There is no such thing as a new idea. It is impossible. We simply take a lot of old ideas and put them into a sort of mental kaleidoscope. We give them a turn and they make new and curious combinations. We keep on turning and making new combinations indefinitely; but they are the same old pieces of colored glass that have been in use through all the ages. —Mark Twain
If Mark Twain was convinced that there were no original ideas over 100 years ago when he first published his autobiography, I have to imagine that, were he resurrected and introduced to Twitter, it would be a matter of mere minutes before he found himself right back in the hole he came from.
For as much good as global connectivity by way of social media has done us, it’s also made it harder than ever to formulate and publish an original thought.
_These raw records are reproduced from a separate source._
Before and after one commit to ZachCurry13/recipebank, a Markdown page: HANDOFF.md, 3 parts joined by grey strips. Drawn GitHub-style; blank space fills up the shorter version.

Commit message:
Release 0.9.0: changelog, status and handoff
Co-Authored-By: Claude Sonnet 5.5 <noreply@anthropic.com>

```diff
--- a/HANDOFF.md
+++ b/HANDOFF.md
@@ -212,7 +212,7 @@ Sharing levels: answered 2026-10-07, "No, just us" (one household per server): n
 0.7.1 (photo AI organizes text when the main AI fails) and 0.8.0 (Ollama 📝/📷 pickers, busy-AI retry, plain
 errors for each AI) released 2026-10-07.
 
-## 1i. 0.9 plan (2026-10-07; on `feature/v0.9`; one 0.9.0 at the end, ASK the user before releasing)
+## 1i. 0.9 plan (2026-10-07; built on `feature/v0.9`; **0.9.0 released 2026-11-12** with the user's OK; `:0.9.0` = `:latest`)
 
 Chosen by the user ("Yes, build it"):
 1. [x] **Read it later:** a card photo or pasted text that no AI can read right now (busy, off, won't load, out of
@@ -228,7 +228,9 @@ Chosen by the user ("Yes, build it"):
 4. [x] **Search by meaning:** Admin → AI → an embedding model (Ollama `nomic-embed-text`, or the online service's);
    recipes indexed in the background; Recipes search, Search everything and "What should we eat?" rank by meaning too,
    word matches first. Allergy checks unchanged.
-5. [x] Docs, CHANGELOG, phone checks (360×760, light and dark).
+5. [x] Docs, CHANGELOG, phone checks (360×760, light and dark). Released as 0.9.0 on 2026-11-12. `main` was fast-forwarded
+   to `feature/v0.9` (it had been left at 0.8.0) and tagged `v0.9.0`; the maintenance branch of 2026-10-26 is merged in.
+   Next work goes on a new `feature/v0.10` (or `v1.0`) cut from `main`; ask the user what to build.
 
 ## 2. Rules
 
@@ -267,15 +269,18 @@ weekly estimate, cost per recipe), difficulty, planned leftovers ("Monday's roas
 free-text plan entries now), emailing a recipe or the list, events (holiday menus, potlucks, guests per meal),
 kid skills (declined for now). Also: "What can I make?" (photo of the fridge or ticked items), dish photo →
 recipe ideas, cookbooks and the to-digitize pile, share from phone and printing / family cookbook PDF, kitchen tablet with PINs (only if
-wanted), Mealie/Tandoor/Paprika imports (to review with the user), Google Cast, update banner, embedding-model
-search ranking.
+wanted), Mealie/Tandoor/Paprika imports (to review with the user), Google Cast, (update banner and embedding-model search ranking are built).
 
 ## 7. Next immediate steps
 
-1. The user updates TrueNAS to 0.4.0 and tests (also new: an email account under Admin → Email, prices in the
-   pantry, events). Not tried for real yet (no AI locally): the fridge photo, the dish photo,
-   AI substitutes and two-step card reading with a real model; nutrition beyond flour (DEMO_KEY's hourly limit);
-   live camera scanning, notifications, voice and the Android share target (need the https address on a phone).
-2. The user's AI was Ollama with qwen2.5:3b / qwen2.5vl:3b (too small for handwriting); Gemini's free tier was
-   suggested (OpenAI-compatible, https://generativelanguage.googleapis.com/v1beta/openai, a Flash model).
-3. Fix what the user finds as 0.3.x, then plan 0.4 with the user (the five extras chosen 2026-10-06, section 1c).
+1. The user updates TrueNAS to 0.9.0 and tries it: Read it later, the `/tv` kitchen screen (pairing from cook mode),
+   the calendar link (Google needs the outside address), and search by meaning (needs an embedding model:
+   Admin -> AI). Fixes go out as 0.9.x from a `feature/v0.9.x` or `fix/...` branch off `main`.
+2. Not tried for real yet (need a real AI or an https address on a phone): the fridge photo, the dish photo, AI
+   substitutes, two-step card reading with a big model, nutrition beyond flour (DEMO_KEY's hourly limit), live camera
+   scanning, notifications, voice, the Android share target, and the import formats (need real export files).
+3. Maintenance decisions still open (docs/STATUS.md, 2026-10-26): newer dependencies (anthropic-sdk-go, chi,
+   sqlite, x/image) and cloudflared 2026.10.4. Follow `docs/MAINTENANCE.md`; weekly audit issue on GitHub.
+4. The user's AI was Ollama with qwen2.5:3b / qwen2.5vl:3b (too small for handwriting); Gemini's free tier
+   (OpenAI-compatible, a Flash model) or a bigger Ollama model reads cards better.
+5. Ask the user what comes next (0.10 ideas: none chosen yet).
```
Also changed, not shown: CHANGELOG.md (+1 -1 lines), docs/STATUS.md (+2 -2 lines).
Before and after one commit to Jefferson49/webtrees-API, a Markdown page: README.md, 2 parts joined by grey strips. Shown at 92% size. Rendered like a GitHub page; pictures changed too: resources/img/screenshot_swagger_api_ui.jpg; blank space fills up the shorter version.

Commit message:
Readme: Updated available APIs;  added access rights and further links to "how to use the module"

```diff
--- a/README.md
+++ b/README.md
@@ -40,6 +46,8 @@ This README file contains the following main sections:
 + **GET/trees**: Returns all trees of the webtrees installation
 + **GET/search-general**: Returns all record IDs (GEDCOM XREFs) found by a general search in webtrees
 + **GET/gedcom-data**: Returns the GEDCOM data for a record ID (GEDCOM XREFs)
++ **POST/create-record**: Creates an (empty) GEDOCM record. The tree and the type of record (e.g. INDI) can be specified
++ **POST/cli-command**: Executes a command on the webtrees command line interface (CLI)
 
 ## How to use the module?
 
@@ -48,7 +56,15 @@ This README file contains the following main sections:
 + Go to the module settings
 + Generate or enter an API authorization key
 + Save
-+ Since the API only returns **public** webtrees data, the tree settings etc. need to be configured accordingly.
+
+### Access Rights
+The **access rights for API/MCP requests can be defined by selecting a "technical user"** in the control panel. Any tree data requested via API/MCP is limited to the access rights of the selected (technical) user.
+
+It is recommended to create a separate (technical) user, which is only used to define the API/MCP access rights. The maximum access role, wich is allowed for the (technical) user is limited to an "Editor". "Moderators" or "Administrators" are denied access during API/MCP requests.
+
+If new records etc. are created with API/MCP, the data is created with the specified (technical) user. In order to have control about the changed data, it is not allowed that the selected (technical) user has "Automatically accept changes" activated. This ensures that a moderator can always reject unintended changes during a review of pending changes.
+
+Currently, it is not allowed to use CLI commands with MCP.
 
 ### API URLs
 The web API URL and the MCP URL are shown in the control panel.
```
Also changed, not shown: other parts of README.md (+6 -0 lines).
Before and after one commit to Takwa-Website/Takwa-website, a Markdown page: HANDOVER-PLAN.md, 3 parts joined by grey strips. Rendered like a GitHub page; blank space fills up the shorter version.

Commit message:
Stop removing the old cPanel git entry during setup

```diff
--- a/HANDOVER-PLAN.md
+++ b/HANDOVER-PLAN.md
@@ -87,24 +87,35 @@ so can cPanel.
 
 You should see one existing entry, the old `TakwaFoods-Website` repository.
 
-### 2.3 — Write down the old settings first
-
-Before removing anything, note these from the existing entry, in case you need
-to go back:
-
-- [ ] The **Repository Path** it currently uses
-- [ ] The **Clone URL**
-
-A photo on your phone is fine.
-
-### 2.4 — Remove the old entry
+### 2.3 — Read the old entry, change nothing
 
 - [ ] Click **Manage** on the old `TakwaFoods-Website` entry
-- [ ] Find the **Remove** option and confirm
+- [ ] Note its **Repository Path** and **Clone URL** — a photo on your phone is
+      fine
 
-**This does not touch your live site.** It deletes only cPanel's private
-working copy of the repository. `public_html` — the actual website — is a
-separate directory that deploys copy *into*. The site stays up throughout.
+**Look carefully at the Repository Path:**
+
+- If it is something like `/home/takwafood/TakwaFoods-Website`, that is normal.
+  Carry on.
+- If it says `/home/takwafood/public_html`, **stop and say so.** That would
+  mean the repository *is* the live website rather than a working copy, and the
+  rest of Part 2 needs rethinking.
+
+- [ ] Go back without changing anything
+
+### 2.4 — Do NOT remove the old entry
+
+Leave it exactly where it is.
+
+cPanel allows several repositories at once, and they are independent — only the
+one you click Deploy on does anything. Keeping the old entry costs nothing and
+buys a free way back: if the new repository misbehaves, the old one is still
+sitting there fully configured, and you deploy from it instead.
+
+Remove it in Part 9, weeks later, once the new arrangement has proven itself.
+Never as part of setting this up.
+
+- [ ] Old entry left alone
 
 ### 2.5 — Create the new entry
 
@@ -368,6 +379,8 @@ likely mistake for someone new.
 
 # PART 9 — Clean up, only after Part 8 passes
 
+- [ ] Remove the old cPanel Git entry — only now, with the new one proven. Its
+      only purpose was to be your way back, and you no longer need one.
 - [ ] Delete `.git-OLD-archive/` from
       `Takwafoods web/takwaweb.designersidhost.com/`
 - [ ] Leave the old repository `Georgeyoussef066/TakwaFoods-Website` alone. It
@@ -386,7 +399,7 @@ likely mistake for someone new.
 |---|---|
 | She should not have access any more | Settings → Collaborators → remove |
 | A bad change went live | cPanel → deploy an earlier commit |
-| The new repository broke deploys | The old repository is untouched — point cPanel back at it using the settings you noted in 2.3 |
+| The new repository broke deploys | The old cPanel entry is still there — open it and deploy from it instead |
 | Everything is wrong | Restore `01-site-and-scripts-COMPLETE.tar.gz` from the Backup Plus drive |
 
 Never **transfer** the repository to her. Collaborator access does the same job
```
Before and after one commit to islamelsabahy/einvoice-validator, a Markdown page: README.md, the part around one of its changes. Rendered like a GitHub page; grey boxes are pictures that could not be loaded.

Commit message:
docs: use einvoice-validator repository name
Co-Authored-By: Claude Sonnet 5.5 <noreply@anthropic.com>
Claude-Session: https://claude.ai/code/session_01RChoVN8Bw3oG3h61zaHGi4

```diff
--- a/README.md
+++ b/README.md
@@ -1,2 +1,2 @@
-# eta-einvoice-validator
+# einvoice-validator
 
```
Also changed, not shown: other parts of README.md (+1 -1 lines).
Our Twitter feeds and LinkedIn streams and news aggregating apps seem inundated with the same old stories—the same old pieces of colored glass, just switched around into slightly different positions.
This is a hard reality for companies to contend with, but it’s one they must come to terms with if they want any chance to succeed online in the long run.
I don’t believe that it’s impossible to come up with new ideas—that everything there is to be said in our lifetimes has already been said before. I do believe that too many companies fall victim to the content trap: they know they need to publish in order to be found, but they don’t want to dedicate the time or resources to do it well, and so they tell the same story other companies are telling and hope that their readers will care enough to pay attention.
News flash: this is a horrible strategy. We’re being bombarded from all sides by information. A person who follows 300 people who tweet an average of three times per day will have 900 tweets to go through in the few minutes they spend on the platform every day. Why would they bother to click through and read your content if it’s something they’ve seen and experienced before?
A favorite branding test of mine is to remove your name and references to your company from your marketing materials. If your name weren’t there, would customers still be able to tell the marketing materials belonged to you? If they could, congratulations: your brand is distinct and uniquely identifiable. If they couldn’t, I have bad news: you’ve fallen into the trap of taking part in the same old dog and pony show as every one of your competitors.
For as much work and money as companies put into making their brands stand out, they too often neglect to do the same thing for their content. I’m here to tell you now that it does you no good to tell the same story as your competitor. No one wants to hear the same thoughts regurgitated from a different perspective. Is blogging about “5 Ways to Make Your Content Great” or “5 Signs You’re Looking at Client Relationships the Wrong Way” really driving your brand forward, or is it just contributing to the noise?
Coming up with content that truly stands out, that’s uniquely you, is difficult. But it’s becoming more necessary by the day.
As you write your content calendar and brainstorm ideas to get your business noticed online, I encourage you to put yourself in the shoes of Mark Twain and think hard about what your content is doing. Are you rearranging the same pieces of glass into the same old kaleidoscope, or scrapping them entirely and suggesting that looking through a telescope could give people a different view of the world?
Image credit: CC by Mike Beales